Forgive me for a moment whilst I talk about trains…

As a volunteer on a heritage railway, I’ve come to see railway operations from the point of view of the Fat Controller, rather than his passengers. And in particular, I’ve noticed some of the misconceptions the public have about the role of the train guard.

You see, when most people think of a train guard, they tend to think of him leaning out his compartment door, waving a green flag and blowing the whistle to set the train on its merry way.

However, that would be wrong.

First things first, on railways in Britain, blowing a whistle has absolutely no meaning at all and plays no part in the departure of a train. Instead, blowing a whistle is only used to provide an audible warning telling passengers to stay clear of the train before departure. Therefore, a guard is normally able to get by without a whistle – provided that they have a big, deep, booming voice, of course.

Then there’s the waving of the flag, and again this is generally not practised, or at least not where I work. Instead, a steady green flag is used to set the wheels in motion.
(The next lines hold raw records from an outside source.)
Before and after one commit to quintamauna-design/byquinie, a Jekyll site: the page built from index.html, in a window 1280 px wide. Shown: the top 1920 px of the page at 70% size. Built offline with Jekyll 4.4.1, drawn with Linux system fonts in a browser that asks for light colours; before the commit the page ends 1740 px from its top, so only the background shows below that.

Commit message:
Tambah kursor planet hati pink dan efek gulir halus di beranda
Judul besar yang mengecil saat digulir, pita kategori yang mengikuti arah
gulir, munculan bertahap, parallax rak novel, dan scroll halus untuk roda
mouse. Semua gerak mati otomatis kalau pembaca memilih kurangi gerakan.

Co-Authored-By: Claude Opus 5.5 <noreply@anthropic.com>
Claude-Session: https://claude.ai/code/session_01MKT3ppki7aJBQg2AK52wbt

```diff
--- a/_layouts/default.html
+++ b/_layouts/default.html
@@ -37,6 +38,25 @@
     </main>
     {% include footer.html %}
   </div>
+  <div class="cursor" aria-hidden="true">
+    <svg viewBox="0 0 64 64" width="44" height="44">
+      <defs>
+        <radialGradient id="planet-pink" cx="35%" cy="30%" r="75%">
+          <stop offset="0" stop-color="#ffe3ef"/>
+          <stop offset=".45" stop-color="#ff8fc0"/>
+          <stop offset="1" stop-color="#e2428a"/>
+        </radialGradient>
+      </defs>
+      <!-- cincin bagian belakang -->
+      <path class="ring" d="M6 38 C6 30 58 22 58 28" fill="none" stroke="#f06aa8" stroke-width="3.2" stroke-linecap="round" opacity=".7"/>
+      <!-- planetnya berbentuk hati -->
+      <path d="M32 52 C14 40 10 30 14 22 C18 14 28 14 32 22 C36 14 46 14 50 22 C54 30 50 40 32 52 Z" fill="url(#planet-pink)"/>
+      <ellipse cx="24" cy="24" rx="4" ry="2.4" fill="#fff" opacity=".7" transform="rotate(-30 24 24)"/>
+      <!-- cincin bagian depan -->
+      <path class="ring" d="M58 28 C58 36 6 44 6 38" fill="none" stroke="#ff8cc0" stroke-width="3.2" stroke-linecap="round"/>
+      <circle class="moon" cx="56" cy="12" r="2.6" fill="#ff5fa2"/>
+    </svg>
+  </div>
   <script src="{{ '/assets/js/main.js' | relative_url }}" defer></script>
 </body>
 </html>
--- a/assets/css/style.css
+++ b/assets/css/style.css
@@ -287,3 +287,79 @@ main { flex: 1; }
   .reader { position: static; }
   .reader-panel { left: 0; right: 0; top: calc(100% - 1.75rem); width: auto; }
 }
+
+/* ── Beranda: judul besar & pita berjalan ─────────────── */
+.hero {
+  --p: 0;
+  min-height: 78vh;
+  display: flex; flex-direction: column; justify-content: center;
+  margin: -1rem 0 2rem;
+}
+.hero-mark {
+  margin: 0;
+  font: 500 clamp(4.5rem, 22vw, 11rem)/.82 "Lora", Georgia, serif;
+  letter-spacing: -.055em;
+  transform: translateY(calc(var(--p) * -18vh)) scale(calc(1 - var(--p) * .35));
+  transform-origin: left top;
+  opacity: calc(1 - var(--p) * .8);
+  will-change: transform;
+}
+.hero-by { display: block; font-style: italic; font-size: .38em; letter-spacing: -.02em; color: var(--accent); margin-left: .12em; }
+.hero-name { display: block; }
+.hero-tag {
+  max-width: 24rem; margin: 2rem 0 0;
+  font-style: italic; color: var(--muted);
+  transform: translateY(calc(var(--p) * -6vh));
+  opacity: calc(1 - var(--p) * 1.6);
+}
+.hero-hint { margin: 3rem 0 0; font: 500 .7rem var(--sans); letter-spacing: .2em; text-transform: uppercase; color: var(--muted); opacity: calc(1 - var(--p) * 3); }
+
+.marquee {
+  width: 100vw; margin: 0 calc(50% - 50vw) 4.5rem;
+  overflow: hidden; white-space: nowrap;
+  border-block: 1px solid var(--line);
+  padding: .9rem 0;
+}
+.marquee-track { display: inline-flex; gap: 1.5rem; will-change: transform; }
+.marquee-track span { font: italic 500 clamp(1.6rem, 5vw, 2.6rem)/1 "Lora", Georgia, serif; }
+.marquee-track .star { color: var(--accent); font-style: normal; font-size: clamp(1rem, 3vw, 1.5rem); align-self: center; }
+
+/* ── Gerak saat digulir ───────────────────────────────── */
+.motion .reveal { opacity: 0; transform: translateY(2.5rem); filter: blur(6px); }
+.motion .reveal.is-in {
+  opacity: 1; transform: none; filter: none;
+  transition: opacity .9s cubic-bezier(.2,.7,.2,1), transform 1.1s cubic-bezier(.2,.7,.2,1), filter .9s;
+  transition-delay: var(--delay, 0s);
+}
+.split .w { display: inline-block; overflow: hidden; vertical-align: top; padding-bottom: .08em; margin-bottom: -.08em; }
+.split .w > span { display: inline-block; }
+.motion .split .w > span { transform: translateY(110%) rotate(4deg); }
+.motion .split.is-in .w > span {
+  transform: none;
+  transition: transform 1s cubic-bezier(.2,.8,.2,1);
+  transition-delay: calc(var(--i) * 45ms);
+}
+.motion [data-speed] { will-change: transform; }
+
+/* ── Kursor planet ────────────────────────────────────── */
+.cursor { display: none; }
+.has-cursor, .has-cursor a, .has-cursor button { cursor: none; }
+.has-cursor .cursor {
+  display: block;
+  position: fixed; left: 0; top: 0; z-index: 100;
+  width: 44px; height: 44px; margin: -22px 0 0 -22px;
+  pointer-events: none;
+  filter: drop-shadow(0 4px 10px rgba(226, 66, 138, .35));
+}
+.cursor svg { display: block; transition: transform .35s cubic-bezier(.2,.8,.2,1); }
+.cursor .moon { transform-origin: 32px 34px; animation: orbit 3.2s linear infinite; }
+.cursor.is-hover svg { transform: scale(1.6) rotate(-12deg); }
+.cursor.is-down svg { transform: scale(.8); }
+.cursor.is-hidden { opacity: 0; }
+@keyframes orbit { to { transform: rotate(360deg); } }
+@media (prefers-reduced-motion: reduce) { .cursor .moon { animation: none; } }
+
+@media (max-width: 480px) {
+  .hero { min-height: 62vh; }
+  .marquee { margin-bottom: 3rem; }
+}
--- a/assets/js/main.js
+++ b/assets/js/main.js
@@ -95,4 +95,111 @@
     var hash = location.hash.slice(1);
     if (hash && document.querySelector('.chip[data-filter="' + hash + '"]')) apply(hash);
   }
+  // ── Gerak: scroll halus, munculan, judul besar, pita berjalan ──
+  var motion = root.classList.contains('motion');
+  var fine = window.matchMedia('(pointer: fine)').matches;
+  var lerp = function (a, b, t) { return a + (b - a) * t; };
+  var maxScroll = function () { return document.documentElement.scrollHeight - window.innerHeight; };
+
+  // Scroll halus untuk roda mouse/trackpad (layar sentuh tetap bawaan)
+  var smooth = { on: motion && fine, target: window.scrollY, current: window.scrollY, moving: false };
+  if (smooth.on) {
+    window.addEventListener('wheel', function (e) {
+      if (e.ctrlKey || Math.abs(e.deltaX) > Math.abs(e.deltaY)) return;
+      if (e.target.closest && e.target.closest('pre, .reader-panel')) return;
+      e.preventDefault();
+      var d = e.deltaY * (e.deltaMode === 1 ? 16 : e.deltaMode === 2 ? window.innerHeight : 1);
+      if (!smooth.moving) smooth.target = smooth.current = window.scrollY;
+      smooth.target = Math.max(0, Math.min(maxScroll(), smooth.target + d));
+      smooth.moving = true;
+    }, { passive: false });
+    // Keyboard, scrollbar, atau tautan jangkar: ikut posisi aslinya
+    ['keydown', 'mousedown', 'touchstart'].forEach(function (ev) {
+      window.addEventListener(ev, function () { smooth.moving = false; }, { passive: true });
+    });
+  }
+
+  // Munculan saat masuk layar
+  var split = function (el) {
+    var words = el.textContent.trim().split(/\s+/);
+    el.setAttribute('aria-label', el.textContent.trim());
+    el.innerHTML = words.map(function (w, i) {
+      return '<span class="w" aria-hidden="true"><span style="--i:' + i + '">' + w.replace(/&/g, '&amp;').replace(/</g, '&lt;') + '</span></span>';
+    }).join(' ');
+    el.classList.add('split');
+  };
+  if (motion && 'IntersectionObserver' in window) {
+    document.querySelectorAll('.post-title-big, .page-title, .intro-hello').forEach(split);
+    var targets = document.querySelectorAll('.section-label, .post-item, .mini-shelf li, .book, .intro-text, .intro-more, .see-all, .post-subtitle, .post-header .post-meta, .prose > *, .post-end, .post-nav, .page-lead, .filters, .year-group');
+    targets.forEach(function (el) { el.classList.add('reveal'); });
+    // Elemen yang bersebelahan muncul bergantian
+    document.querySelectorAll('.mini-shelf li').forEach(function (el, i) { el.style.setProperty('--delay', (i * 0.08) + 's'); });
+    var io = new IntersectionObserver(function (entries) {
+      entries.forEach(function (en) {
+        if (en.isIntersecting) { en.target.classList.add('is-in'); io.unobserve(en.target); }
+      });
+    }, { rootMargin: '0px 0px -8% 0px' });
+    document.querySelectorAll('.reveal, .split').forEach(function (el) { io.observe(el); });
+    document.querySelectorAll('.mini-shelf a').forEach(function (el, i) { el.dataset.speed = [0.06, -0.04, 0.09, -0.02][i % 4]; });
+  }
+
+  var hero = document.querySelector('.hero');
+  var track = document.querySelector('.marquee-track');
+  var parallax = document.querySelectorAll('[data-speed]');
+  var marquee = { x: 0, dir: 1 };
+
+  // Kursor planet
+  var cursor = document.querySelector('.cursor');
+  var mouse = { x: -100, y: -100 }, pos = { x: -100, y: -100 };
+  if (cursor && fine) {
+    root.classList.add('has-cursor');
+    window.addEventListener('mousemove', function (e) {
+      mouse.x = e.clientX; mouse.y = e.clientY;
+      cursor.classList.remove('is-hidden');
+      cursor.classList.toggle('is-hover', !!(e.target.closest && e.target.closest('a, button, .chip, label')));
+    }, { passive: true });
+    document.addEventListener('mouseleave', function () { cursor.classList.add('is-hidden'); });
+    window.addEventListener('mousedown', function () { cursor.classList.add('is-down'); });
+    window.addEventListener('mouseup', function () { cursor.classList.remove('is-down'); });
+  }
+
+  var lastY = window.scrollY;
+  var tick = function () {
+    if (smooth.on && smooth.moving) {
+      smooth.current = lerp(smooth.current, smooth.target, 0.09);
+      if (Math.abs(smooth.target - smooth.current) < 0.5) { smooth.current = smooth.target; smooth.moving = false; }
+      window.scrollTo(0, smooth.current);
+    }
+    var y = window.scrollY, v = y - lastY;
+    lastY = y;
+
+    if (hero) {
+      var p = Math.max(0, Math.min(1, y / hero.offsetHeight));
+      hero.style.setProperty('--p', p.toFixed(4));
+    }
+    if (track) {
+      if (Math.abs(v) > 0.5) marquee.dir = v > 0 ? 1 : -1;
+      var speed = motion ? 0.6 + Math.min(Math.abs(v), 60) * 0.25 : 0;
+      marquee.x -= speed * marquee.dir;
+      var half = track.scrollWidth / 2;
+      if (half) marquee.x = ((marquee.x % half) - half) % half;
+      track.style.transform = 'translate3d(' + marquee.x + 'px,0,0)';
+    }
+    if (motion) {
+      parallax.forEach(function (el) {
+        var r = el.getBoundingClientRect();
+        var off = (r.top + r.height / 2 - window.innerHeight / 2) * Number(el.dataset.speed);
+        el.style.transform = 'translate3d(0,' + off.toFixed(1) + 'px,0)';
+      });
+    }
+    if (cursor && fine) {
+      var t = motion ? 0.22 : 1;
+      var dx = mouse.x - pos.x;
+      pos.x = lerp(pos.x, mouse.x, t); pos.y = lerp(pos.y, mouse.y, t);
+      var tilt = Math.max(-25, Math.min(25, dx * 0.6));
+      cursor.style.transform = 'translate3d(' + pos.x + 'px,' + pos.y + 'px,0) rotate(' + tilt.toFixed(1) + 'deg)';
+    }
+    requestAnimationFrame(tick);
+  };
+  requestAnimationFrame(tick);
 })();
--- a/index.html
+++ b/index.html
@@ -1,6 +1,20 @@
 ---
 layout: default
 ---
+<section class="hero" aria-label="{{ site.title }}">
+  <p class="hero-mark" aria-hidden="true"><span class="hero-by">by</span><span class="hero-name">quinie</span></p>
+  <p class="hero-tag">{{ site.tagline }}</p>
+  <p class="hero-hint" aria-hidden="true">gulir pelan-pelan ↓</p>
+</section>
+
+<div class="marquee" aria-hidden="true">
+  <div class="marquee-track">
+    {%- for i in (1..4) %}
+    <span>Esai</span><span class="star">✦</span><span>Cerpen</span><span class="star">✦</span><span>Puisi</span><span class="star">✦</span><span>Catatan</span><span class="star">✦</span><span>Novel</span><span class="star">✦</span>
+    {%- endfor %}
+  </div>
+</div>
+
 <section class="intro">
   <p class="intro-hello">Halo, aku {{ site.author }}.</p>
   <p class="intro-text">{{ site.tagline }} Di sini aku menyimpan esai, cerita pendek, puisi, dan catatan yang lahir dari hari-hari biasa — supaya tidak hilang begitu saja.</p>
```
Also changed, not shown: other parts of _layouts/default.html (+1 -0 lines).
Innocuous as it may seem, waving a flag can cause all sorts of confusion and if the train encounters any overzealous flag wavers along the line, then it may, in some cases, be interpreted as a signal to stop. So do be careful if you find yourself in possession of a red or green flag, because – trust me – you’ll go red faced if the whole train stops just for you…

So there you go: a different perspective on railways. Perhaps a good conversation starter at parties…